As the COVID-19 outbreak intensifies globally, careless preparation and strained medical resources of some governments are blamed for the current dangerous situation.
The claim is partly right. The shortage of doctors and supplies to fight the disease is a common challenge faced by any country in the early days. It takes time to coordinate multiple departments to focus on the production of medical equipment and transferring relevant staff.
The issue is who pays for it and how. The war of curbing the COVID-19 costs mounting efforts of all the frontline heroes, but perhaps wipes out people's savings if health care is not properly handled.
Let's illustrate it with the the United States, which in normal times has public health care for the most vulnerable, while the majority of citizens choose diverse private insurance plans. But when times are not normal, the gaps are highlighted in the limited coverage of health care.
The direct consequence is the high price for the virus test and treatment, as commercial health care providers continue to favor revenue over the patients. Even now CDC testing is free under the government's guidelines, but a hospital trip and other treatment procedures still cost thousands of dollars. FAIR Health, an independent healthcare nonprofit organization, recently released a report, showing that uninsured Americans with COVID-19 would pay an estimated average of $73,300 for a 6-day hospital stay.
It's getting more complicated when numerous healthcare plans overlapped and troubled patients. According to a report from Business Insider, 2 million people who live in the 14 states that did not expand Medicaid under the Affordable Care Act will fall into a coverage gap. They are not eligible for Medicaid, but are also ineligible for federal subsidies that make health insurance affordable through the national exchange.
“They’re doing healthcare to make money, not to take care of people,” said Dr. Judd Hollander, an emergency medicine physician and associate dean at Thomas Jefferson University in Philadelphia.

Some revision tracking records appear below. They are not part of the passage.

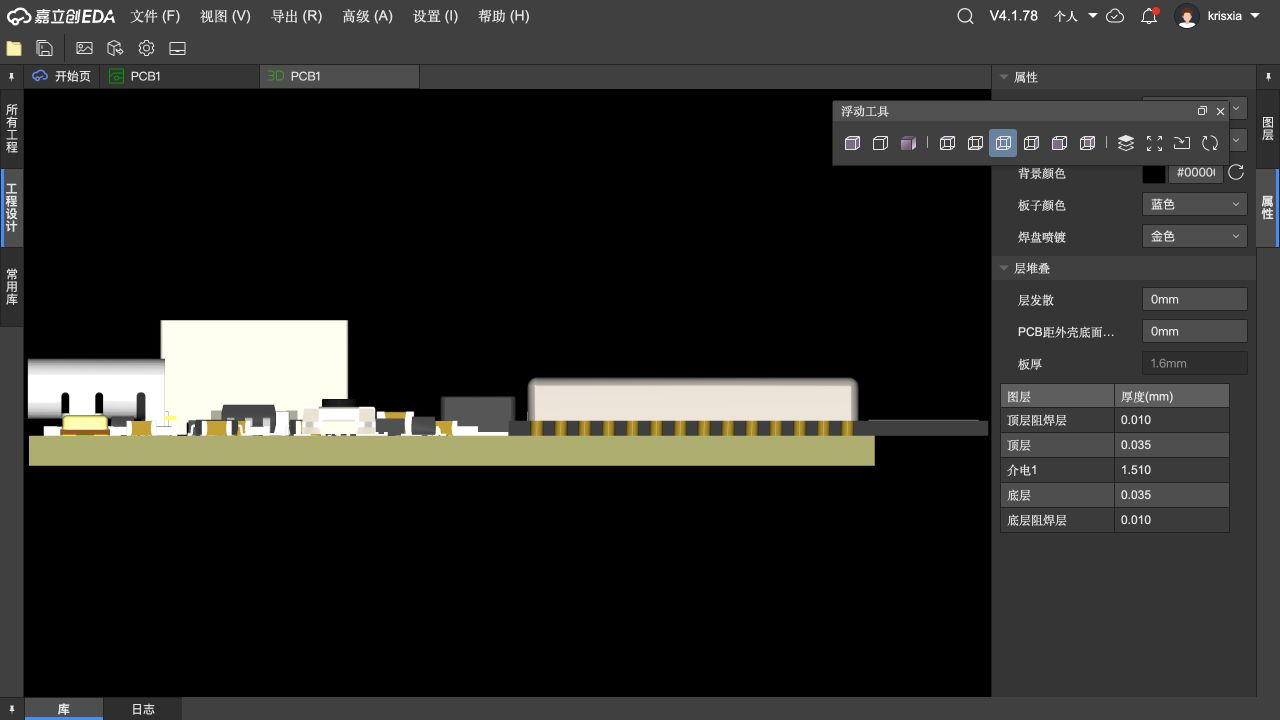
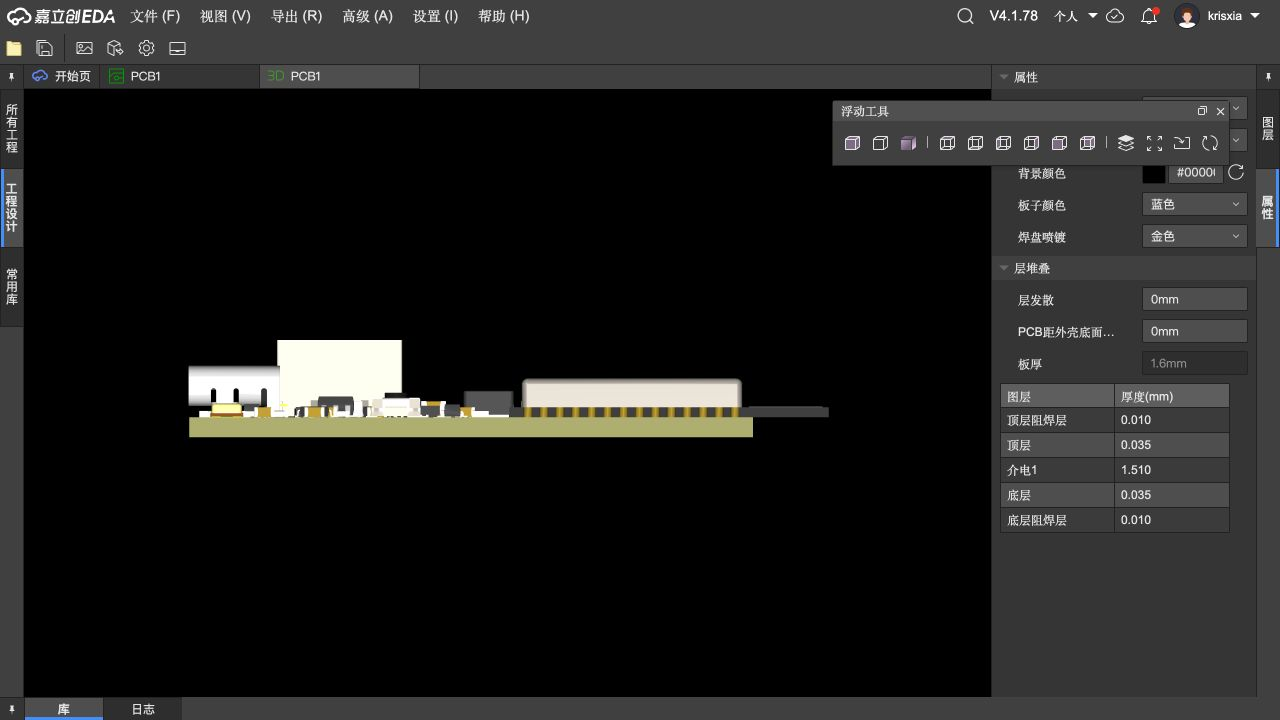
整理整板七视角预览并修正侧视图裁切

Changed region(s): [[0.0, 0.4278, 0.7812, 0.6722], [0.75, 0.1833, 0.8125, 0.2139]]

diff --git a/hardware/integrated-pcba/lceda-pro/previews/README.md b/hardware/integrated-pcba/lceda-pro/previews/README.md
@@ -1,0 +1,37 @@
+# VOXU A2 多角度预览
+
+2026-10-24 短边居中版。以下为立创 EDA 专业版实际模型截图。板框 37 × 45 mm，厚 1.6 mm；ESP32 天线另伸出约 6 mm。渲染为蓝色阻焊/金色焊盘，仅用于几何观察；当前低成本报价选项是绿色阻焊/OSP，成品颜色和表面外观会不同。
+
+[完整原生源工程](../../source-backups/2026-10-24-short-edge/VOXU-A2-37x45-TypeC-centered.epro2) · [装配 STEP 模型](../../source-backups/2026-10-24-short-edge/VOXU_A2_37x45_TypeC_centered.step)
+
+## 整板透视
+
+![整板透视](short-edge-perspective.png)
+
+## 俯视：Type-C 在上方短边正中
+
+![俯视：Type-C 在上方短边正中](short-edge-top.png)
+
+## 从 Type-C 插口看向主板
+
+![从 Type-C 插口看向主板](short-edge-usb-end.png)
+
+## 从天线端看向主板
+
+![从天线端看向主板](short-edge-front.png)
+
+## 左侧
+
+![左侧](short-edge-left.png)
+
+## 右侧
+
+![右侧](short-edge-right.png)
+
+## 底面
+
+![底面](short-edge-bottom.png)
+
+## 检查范围
+
+原生 DRC：141 项、0 问题。3D 模型检查只能说明模型中可见的布局与方向，不替代实际器件公差、USB 插头外壳间隙、功能测试和制造审查。该版尚未放行生产，实际 PCBA 总价仍待取得。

As a result, those who should be tested or quarantined for treatment will be wondering whether to avoid a doctor, building up into a contagion time bomb. Italy and Spain are painful lessons.
Are there any lessons of providing health care they can learn from China where the pandemic is dying down?

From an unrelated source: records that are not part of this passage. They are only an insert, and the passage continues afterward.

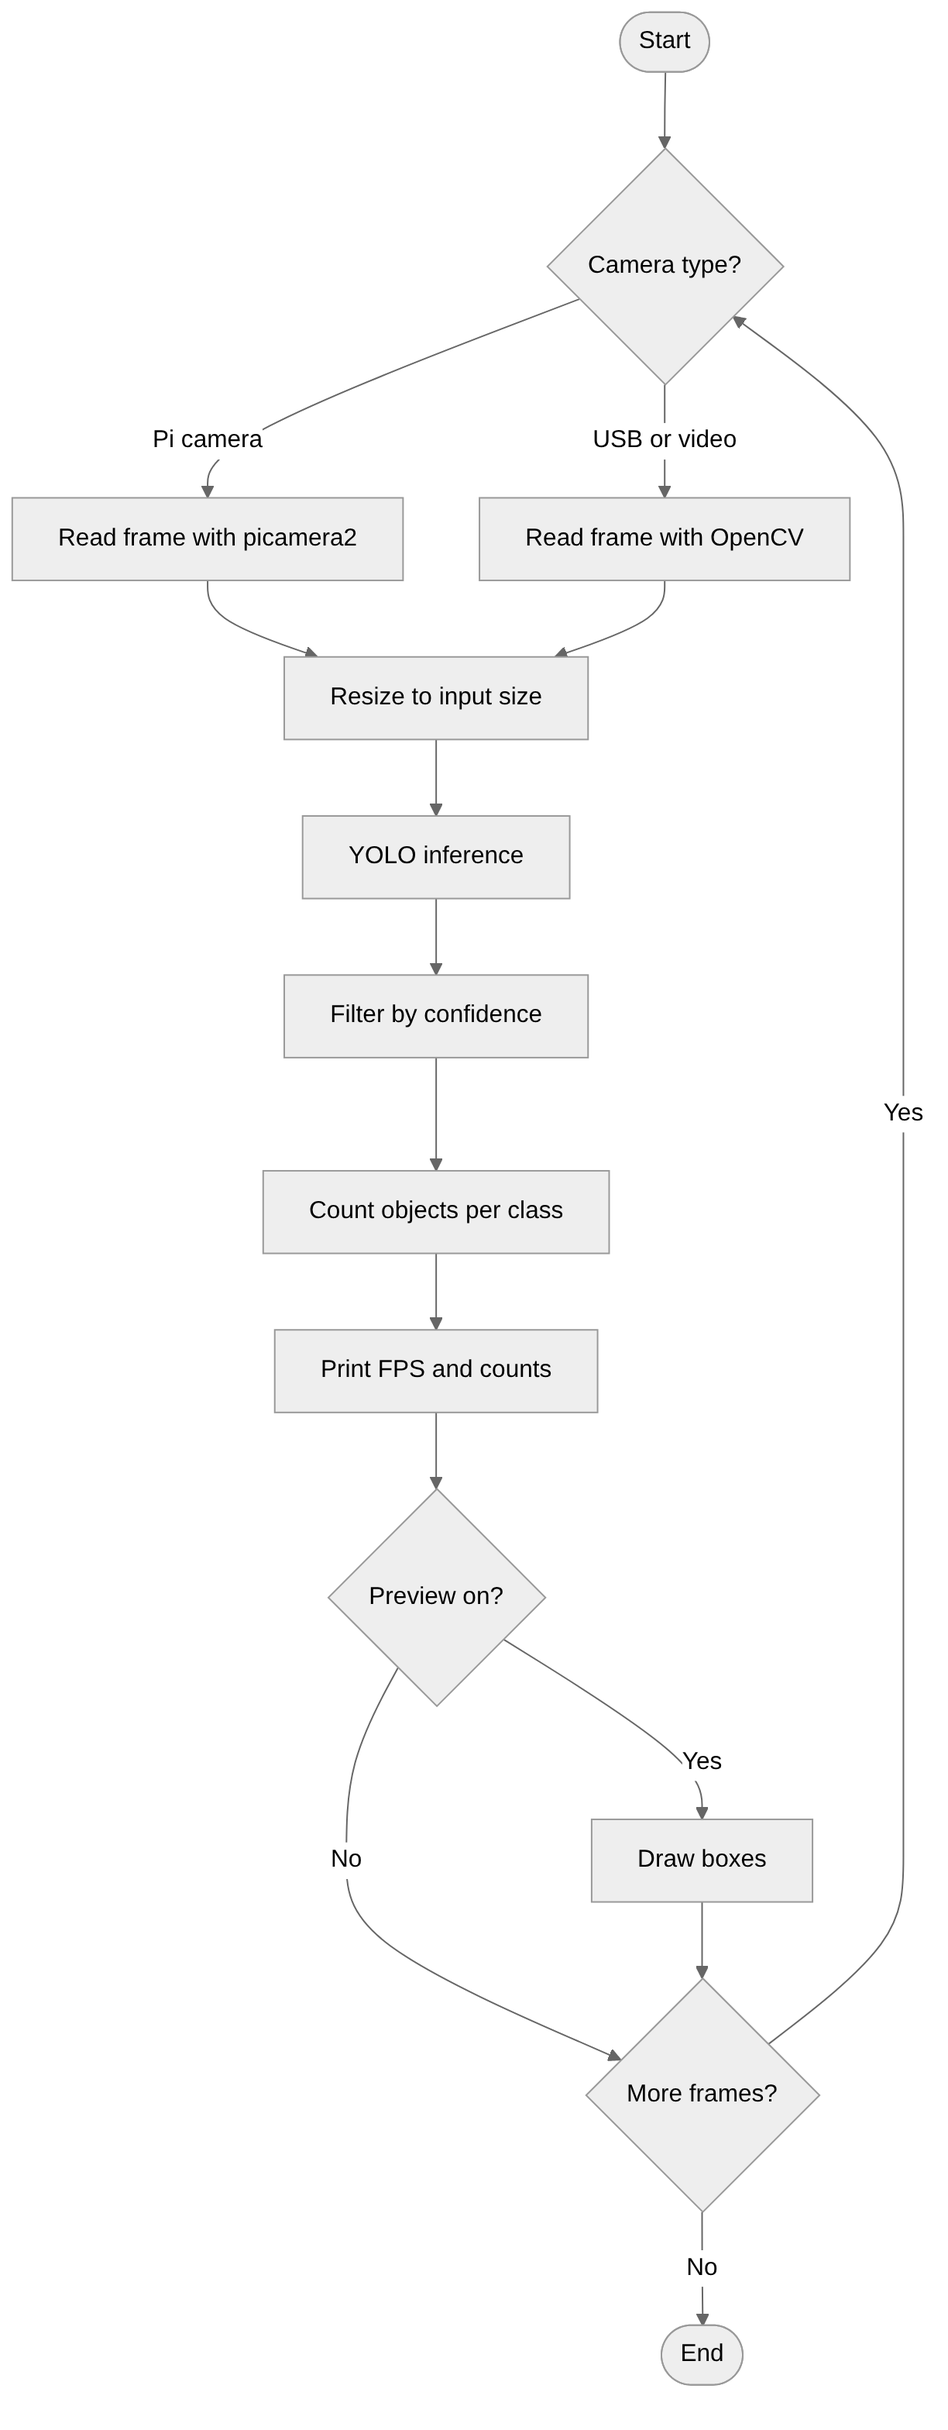
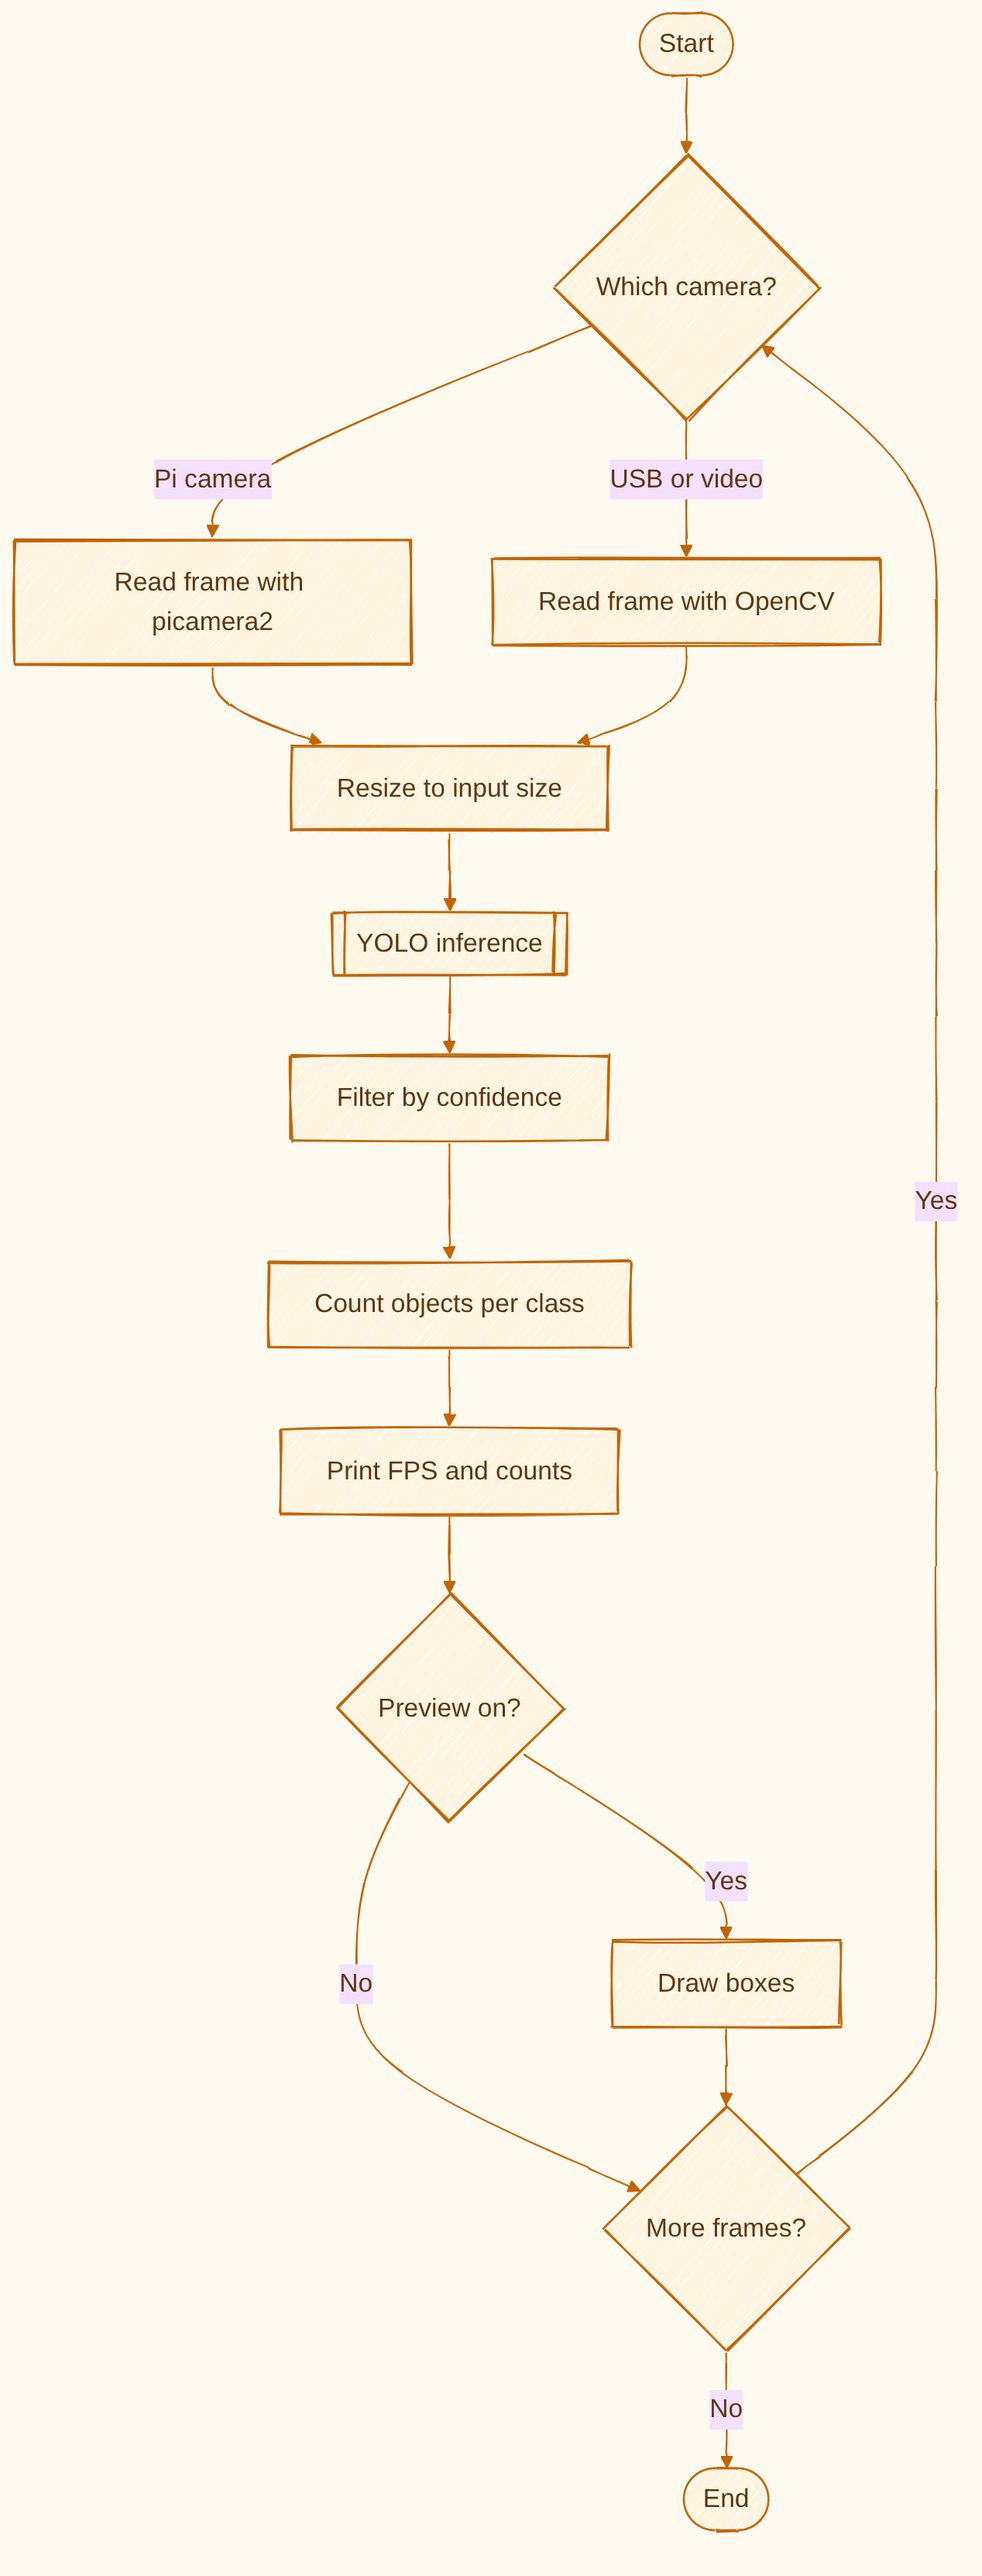
Redesign flowchart

diff --git a/README.md b/README.md
@@ -41,7 +41,7 @@ More findings:
 
 ## Flowchart
 
-<p align="center"><img src="results/flowchart.png" width="520" alt="Flowchart"></p>
+<p align="center"><img src="results/flowchart.png" width="460" alt="Flowchart"></p>
 
 ## Run it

China's population is much bigger than the US, but less wealthy. How to detect the carrier and the infected becomes much harder, especially during the Spring Festival.
It meant a big economic loss when the Chinese government decided to prioritize people's health over anything else, but proved effective. No one is worried about the cost of tests and treatment, when the official report on January 22 said that 65 percent of medical fees per COVID-19 patient spent would be covered by the government.
The move encouraged "people's willingness to receive checks and treatment," said Zheng Gongcheng, an expert on social security services. "It wins the necessary time to make nationwide preparations and control the disease and prevent its spread."
The beauty of China's healthcare system lies in its integrated management of medical care resources as well. China boasts of the world's biggest healthcare network, covering 95 percent of the population. It keeps the balance between social benefits and profits. Migrant citizens can get reimbursements even in different registered places.
In the midst of the epidemic, struggling nations should make some economic sacrifices to care for their people, through expanding healthcare coverage especially for the vulnerable and simplifying the application process and reducing time.